BEGIN Excerpted data
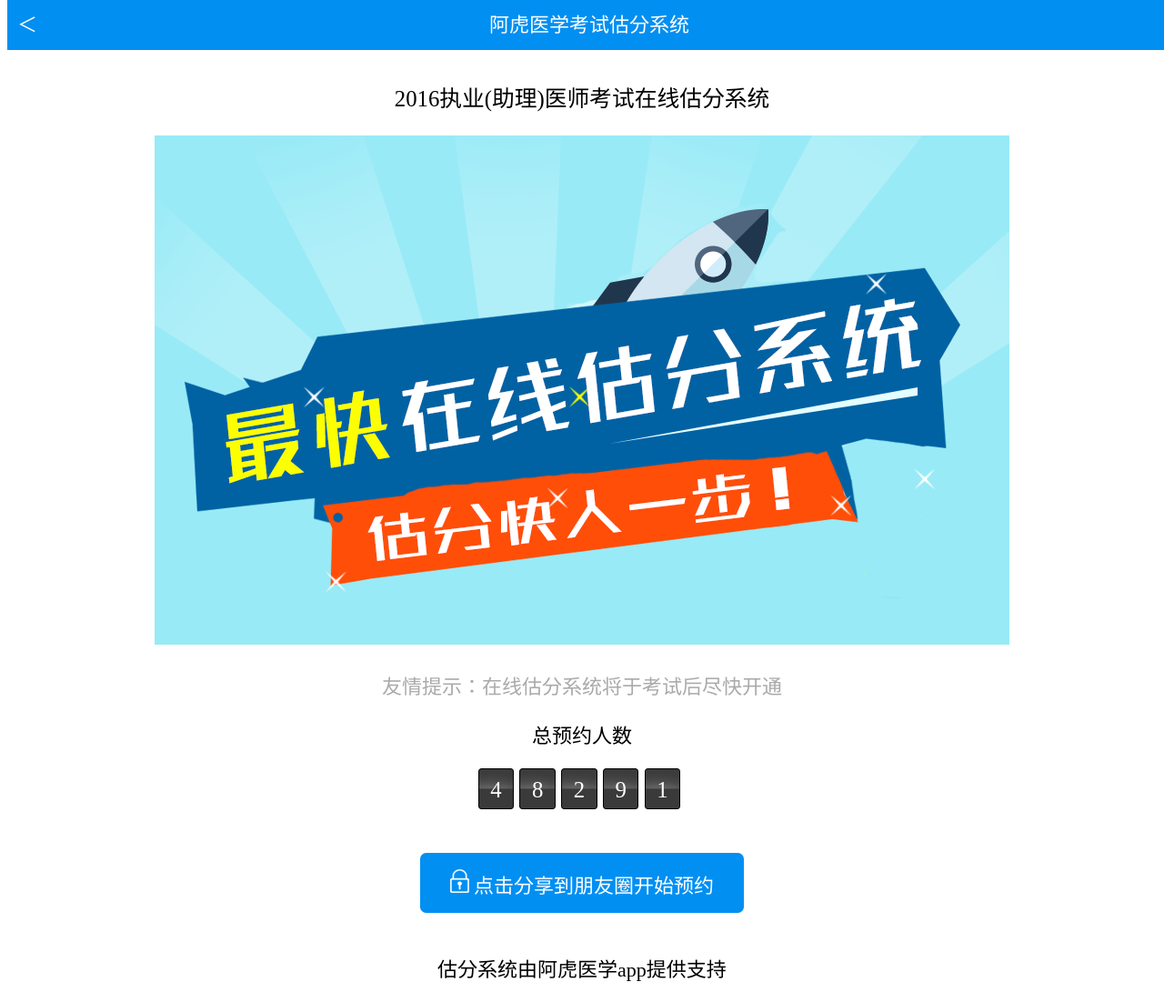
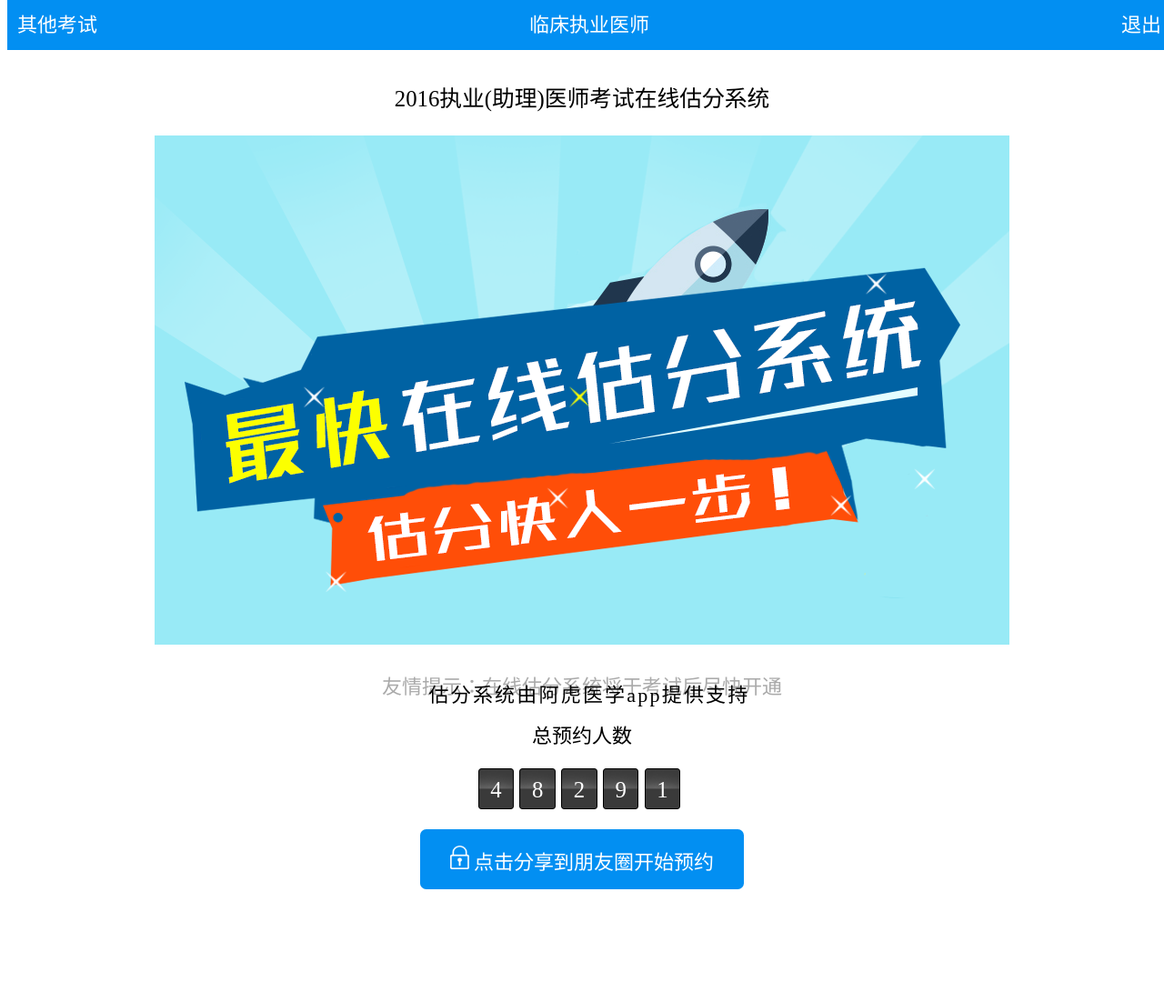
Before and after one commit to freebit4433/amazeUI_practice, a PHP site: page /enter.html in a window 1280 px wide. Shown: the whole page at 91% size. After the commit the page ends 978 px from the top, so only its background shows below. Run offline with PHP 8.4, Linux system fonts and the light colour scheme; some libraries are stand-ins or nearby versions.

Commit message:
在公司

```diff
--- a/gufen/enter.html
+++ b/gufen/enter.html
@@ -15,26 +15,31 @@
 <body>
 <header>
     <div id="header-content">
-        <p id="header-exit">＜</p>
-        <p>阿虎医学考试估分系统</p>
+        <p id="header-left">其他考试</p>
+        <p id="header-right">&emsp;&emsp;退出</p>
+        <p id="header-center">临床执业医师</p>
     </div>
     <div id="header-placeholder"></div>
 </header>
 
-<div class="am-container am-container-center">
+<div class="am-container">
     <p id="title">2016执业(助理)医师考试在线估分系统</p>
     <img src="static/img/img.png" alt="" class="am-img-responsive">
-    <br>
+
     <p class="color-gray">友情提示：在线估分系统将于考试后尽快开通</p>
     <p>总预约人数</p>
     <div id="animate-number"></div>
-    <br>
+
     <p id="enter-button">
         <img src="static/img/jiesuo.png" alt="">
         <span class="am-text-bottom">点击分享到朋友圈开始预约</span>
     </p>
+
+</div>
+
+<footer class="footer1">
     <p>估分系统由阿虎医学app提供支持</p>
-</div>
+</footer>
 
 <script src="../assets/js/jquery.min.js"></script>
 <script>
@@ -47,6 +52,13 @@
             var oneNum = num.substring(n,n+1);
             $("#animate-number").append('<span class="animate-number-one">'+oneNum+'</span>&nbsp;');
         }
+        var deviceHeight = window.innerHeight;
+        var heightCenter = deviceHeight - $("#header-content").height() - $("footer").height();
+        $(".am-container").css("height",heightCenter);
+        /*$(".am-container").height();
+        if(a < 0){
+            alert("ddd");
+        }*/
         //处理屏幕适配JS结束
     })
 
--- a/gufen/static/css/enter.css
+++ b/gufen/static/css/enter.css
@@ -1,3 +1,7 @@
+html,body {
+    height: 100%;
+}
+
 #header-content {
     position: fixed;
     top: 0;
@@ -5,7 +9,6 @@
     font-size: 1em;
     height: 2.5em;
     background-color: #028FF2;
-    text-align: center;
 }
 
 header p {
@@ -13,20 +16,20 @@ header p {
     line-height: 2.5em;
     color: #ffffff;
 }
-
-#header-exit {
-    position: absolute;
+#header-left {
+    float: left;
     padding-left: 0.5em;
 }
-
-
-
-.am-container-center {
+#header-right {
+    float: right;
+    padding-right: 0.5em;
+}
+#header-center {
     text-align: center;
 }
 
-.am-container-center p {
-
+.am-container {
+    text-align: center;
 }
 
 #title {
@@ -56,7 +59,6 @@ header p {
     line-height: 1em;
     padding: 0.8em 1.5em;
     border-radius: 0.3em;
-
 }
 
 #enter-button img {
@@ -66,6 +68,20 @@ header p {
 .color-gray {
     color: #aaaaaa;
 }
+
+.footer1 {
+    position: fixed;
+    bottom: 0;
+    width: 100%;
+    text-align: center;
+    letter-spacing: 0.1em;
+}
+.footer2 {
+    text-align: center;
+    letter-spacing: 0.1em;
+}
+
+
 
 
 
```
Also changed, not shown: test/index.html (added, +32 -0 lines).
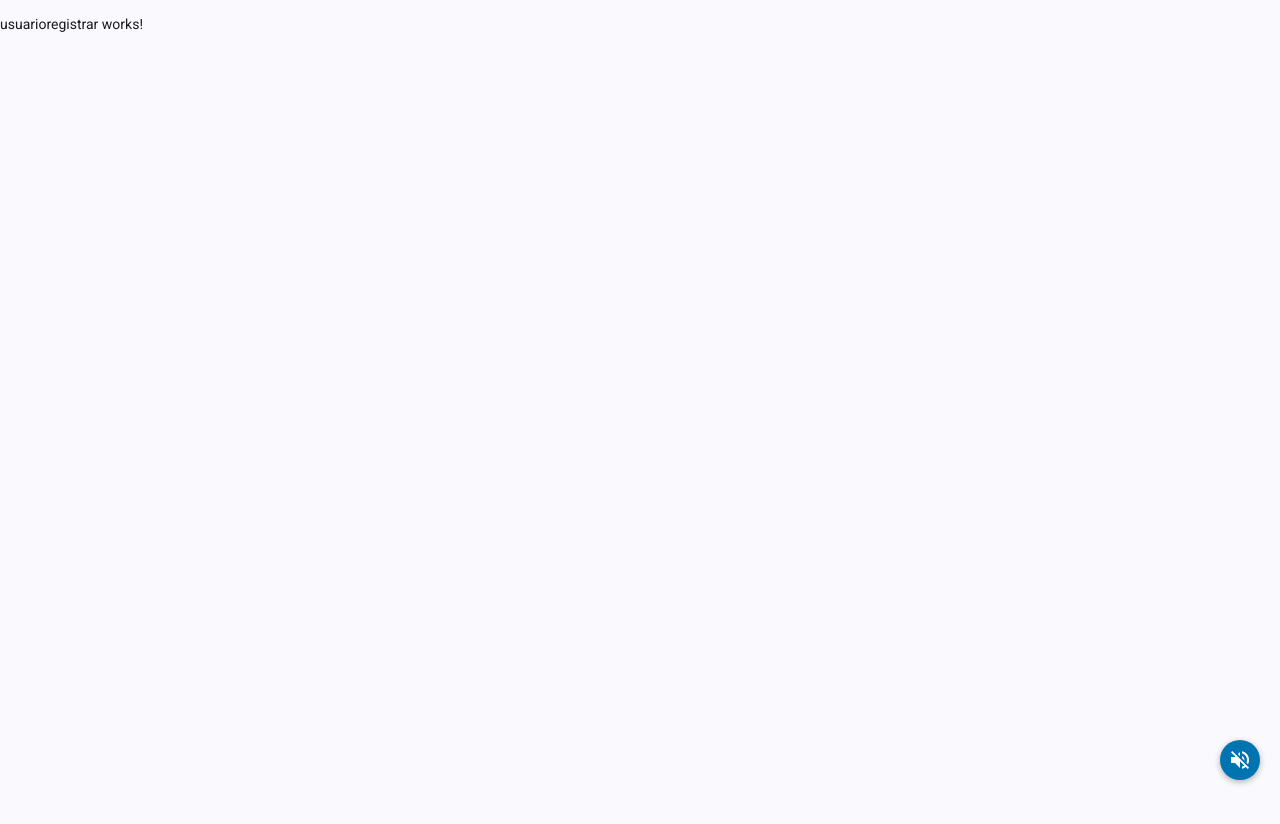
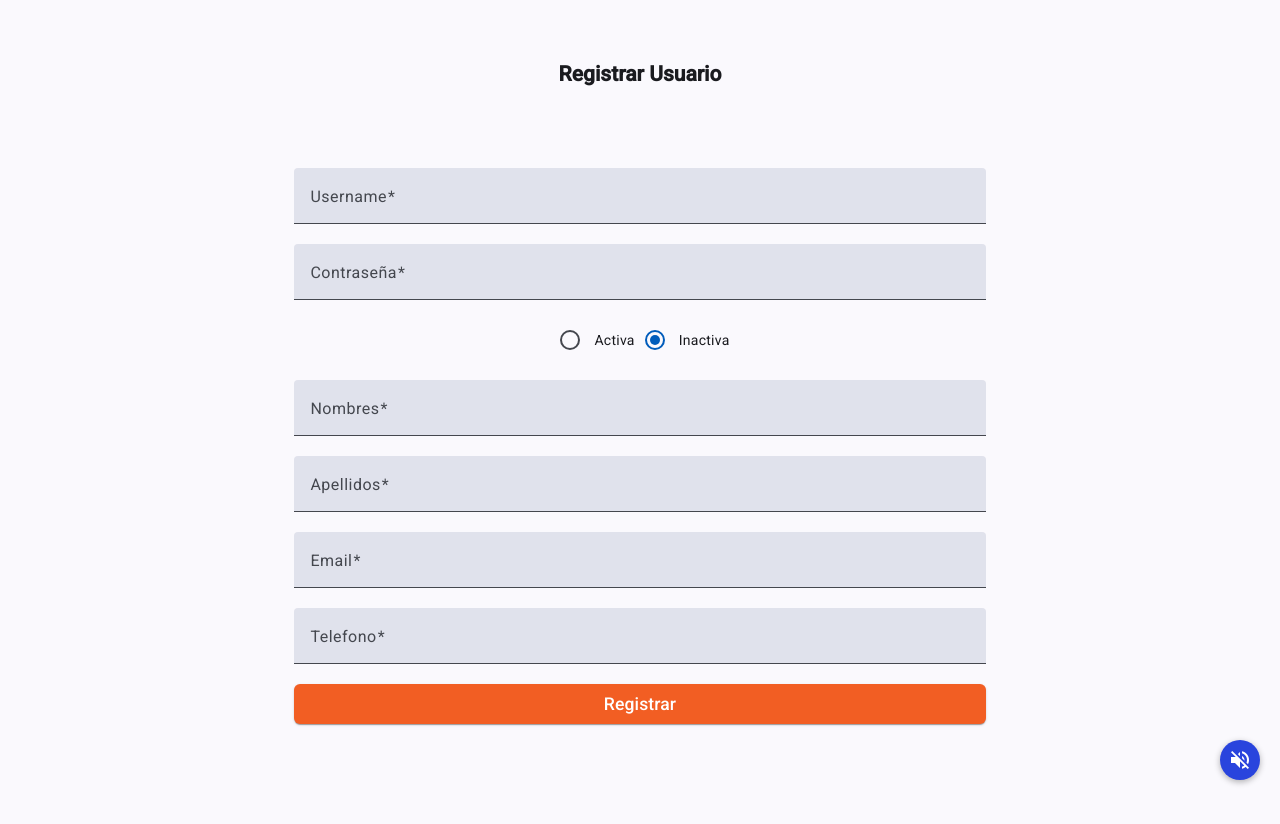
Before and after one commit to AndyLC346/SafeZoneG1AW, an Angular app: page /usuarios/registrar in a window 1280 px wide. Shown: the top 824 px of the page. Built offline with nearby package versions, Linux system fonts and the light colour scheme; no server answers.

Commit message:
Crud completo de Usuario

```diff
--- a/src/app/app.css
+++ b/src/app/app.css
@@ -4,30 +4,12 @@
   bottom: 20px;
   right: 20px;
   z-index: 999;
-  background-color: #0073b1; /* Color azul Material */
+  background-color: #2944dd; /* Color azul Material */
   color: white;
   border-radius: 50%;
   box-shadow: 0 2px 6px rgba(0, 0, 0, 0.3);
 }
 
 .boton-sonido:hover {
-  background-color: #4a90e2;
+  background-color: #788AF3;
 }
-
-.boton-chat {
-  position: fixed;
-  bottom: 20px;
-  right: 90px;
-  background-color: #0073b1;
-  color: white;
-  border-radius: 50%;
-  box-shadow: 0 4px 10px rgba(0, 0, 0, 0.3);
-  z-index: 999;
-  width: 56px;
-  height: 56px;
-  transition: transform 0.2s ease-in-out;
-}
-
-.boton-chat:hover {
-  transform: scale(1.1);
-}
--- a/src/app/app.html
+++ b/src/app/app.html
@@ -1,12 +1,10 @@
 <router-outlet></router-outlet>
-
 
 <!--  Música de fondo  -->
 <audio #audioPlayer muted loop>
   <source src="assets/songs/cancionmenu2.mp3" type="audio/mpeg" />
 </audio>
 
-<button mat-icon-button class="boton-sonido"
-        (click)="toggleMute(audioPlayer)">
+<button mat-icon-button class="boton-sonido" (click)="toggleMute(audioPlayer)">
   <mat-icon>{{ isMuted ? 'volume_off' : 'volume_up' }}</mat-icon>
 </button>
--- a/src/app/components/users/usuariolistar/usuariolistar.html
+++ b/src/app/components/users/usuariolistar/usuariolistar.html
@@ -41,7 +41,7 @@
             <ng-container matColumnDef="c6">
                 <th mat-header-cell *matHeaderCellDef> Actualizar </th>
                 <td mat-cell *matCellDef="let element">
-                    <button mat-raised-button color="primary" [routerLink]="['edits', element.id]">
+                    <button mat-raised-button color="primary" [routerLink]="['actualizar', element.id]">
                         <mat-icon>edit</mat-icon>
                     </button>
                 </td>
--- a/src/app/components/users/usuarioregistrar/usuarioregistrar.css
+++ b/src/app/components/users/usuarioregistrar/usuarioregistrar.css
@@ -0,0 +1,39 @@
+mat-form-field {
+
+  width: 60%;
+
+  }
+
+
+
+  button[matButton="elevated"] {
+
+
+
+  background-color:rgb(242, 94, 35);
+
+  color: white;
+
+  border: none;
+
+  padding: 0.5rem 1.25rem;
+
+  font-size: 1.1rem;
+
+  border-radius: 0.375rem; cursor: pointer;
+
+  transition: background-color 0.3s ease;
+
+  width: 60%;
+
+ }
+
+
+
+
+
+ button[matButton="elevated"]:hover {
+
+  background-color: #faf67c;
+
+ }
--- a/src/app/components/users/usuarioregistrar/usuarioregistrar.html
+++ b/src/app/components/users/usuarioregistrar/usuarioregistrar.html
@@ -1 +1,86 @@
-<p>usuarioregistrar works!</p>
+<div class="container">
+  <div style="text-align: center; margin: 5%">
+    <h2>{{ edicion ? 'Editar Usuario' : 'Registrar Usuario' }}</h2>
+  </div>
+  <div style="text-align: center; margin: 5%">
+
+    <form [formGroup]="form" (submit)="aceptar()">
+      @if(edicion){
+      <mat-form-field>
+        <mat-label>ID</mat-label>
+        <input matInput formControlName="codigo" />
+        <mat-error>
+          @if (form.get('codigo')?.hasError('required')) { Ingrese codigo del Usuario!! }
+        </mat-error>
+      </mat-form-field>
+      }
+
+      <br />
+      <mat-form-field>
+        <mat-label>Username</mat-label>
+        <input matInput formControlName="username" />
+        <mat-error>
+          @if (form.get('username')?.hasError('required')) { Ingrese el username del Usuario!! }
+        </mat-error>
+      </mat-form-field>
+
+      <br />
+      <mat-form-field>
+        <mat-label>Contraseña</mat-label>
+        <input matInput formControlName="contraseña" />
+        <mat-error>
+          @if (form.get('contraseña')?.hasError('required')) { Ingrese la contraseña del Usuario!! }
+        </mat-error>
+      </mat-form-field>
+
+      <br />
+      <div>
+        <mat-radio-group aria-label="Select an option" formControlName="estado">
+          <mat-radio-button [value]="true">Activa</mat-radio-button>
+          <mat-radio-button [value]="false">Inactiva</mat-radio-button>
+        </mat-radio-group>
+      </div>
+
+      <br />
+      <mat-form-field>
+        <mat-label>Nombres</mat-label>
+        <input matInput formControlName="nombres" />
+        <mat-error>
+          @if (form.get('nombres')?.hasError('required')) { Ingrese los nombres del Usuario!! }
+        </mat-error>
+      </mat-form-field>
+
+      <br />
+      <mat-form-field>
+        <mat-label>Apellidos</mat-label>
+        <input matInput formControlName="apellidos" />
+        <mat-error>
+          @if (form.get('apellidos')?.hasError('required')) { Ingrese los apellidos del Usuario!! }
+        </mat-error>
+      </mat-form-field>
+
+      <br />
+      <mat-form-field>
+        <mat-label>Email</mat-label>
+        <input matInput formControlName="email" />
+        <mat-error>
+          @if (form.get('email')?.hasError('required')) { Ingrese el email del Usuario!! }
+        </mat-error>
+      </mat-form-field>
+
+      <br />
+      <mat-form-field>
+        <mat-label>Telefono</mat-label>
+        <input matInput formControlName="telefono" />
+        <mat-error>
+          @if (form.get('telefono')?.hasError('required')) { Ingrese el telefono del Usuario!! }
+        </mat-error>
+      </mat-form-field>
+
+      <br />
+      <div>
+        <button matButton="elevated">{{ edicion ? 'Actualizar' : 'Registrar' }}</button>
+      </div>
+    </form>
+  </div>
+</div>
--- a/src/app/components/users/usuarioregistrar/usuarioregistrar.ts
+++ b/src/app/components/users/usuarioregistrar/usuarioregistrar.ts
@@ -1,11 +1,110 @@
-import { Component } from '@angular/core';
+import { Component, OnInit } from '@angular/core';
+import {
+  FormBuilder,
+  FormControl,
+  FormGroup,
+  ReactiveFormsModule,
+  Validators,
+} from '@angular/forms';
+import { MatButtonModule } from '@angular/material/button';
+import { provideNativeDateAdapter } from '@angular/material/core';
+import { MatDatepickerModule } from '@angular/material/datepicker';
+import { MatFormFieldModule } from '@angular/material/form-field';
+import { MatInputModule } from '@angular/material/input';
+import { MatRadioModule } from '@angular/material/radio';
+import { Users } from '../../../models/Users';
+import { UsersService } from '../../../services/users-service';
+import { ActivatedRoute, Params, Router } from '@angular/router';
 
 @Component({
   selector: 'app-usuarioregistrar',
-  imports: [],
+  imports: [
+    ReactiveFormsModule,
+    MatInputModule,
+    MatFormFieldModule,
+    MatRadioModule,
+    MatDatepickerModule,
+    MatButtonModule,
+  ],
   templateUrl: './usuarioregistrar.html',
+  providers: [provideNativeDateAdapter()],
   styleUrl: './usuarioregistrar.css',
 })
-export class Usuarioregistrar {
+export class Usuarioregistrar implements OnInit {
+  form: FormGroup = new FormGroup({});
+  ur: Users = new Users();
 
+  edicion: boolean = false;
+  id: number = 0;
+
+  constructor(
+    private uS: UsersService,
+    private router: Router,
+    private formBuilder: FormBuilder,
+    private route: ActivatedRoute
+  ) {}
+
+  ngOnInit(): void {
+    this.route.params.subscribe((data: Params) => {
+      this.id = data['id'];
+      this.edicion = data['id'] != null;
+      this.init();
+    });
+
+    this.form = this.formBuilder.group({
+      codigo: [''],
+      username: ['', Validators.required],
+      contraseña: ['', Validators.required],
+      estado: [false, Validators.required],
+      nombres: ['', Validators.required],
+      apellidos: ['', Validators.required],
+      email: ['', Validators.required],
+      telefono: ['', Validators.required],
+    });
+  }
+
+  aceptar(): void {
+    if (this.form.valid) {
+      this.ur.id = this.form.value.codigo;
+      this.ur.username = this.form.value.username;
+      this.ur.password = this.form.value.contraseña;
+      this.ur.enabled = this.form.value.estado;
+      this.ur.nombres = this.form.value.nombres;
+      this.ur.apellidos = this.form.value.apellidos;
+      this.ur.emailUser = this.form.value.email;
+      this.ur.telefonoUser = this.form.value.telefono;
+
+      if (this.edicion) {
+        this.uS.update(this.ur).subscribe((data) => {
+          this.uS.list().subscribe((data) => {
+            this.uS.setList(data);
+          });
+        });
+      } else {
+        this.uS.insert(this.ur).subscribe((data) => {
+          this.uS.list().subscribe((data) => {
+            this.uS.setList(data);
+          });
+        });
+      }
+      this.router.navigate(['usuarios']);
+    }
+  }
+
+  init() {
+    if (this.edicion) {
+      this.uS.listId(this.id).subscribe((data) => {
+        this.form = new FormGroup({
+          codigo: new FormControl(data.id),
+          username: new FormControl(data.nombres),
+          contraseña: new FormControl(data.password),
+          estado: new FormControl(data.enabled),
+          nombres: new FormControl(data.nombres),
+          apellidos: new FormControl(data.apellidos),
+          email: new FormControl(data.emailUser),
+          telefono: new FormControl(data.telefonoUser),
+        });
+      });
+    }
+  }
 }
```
END Excerpted data
Exercise description -> From the data above, give the number of lines that hold "subscribe", without anything else.

Answer box -> 6